MIKE GHOUSE, President, Foundation for Pluralism and speaker on interfaith matters, Dallas
The time has come again in human history to strip all the bells and whistles we have adorned on God, and restore him to a common denominator God, acceptable to all of humanity. If not, we have multiple sovereign versions of Gods.
Ignorance can reach to a point where we put our God on the ground to fight with other’s God – like cock fights. General Boykin in Bush administration had declared, “I knew my God was bigger than his.” The radicals in Malaysia are fighting to own and enslave God; they are battling with Sikhs and Christians from using the word Allah to refer to God.
I have a theory for these men; let’s assume there is a customized God for everyone, and like men, God’s also have the need to prove who is superior and start slaughtering each other, and at the end, the powerful one would have killed them all and become the All-mighty God with unparalleled power. This is ridiculous and hope makes the point.
As the saying goes, God has created us in his own image, I would say, we have created God in our own image and because it is a human definition, it is a fallible God creating irresponsible attitudes among us to fight with each other.
I loved the piece by author Diana Butler Bass, and add that God has not signed a deal with Christians, Jews, Muslims, Hindus, Sikhs or others behind the back of Atheists, Pagans, Wicca, Native Americans, Jains, Shinto or Zoroastrians. He does not treat anyone above others, and if he were, who wants a God like that?
In the near future, religion would be defined as an instrument that would help an individual find his own peace and peace with others, and any religion would serve the same purpose then.
We are gradually heading towards a common God, a hands-off creator that is acceptable to most people including our Atheist friends, an inclusive God that is just and loves us all. We are endowed with complete freedom to mess our life or make it a heaven for us and others around us.
What does God want? Like a mother who wants her kids to do well, a teacher who wants his students to make A’s, a chef who wants all his patrons to enjoy the food he cooks, God wants all of us to live in harmony and cohesively. Our freedom and need to feel secure makes us violate the common good and resort to my good, and every now and then someone among us rises and gives us guidance towards living cohesively, and that guidance is called religion. Indeed, we are creating a more inclusive God for us, and it is a good thing.
To read other the view of other panelists, please visit Dallas Morning News at - http://dallasmorningviewsblog.dallasnews.com/2014/02/texas-faith-is-president-obama-part-of-reinventing-american-civil-religion-god-and-the-public-square.html/#more-34030

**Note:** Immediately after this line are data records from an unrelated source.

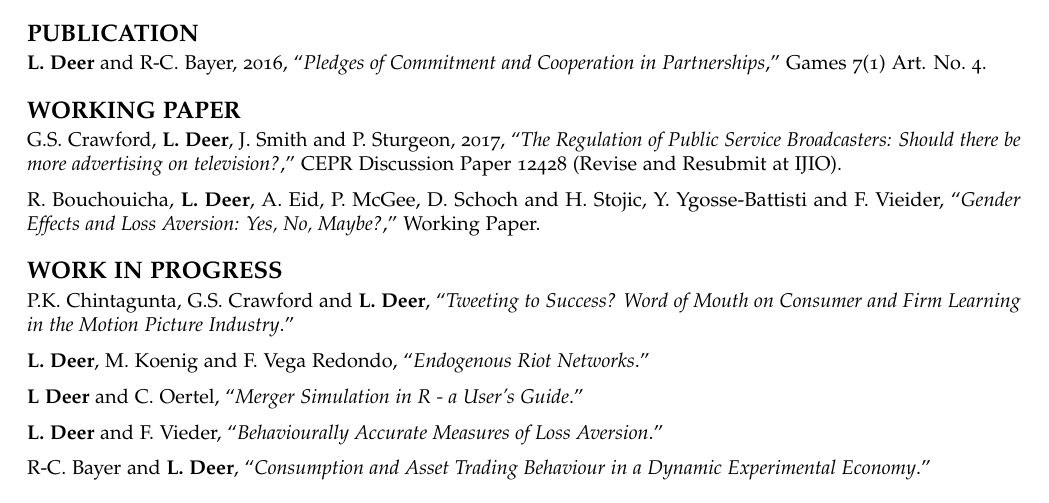
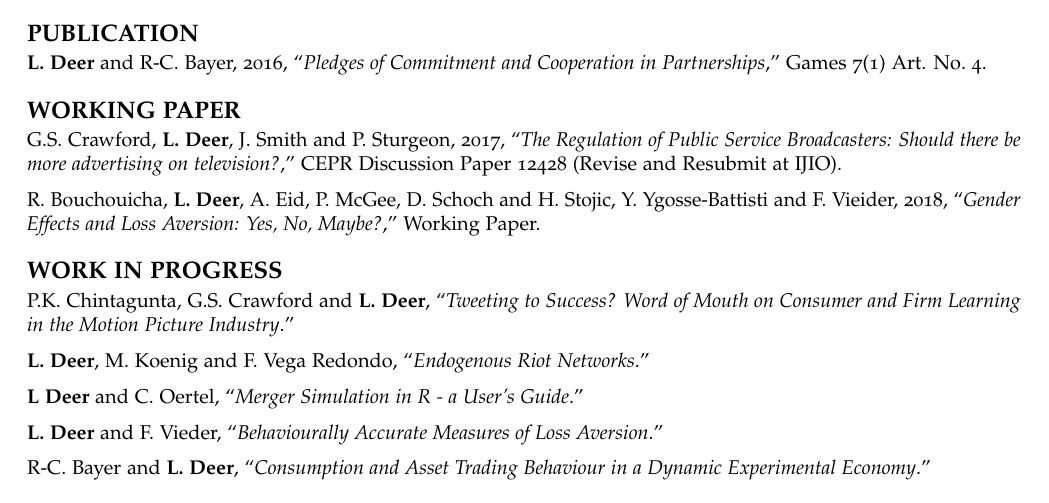
Before and after one commit to lachlandeer/lachlandeer-cv, an R Markdown document (Rmarkdown/cv.Rmd): part of page 1 of 3, cut so that both start at the same text. Rendered offline with R 4.5, knitr and Pandoc, then LaTeX, with nearby package versions; a font, style sheet, LaTeX package, included part or bibliography that could not be used is replaced or left out.

Commit message:
add year to loss aversion and gender

```diff
--- a/Rmarkdown/cv.Rmd
+++ b/Rmarkdown/cv.Rmd
@@ -47,7 +47,7 @@ Advertising, Behavioural Economics.
 # WORKING PAPER
 G.S. Crawford, **L. Deer**, J. Smith and P. Sturgeon, 2017, "*The Regulation of Public Service Broadcasters: Should there be more advertising on television?*," CEPR Discussion Paper 12428 (Revise and Resubmit at IJIO).
 
-R. Bouchouicha, **L. Deer**, A. Eid, P. McGee, D. Schoch and H. Stojic, Y. Ygosse-Battisti and F. Vieider, "*Gender Effects and Loss Aversion: Yes, No, Maybe?*," Working Paper.
+R. Bouchouicha, **L. Deer**, A. Eid, P. McGee, D. Schoch and H. Stojic, Y. Ygosse-Battisti and F. Vieider, 2018, "*Gender Effects and Loss Aversion: Yes, No, Maybe?*," Working Paper.
 
 # WORK IN PROGRESS
 P.K. Chintagunta, G.S. Crawford and **L. Deer**, "*Tweeting to Success? Word of Mouth on Consumer and Firm Learning in the Motion Picture Industry*."
```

Mike Ghouse is a speaker, thinker and a writer on pluralism, politics, peace, Islam, Israel, India, interfaith, and cohesion at work place. He is committed to building a Cohesive America and offers pluralistic solutions on issues of the day at www.TheGhousediary.com. He believes in Standing up for others and a book with the same title is coming up. Mike has a strong presence on national and local TV, Radio and Print Media. He is a frequent guest on Sean Hannity show on Fox TV, and a commentator on national radio networks, he contributes weekly to the Texas Faith Column at Dallas Morning News; fortnightly at Huffington post; and several other periodicals across the world. His personal site www.MikeGhouse.net indexes all his work through many links.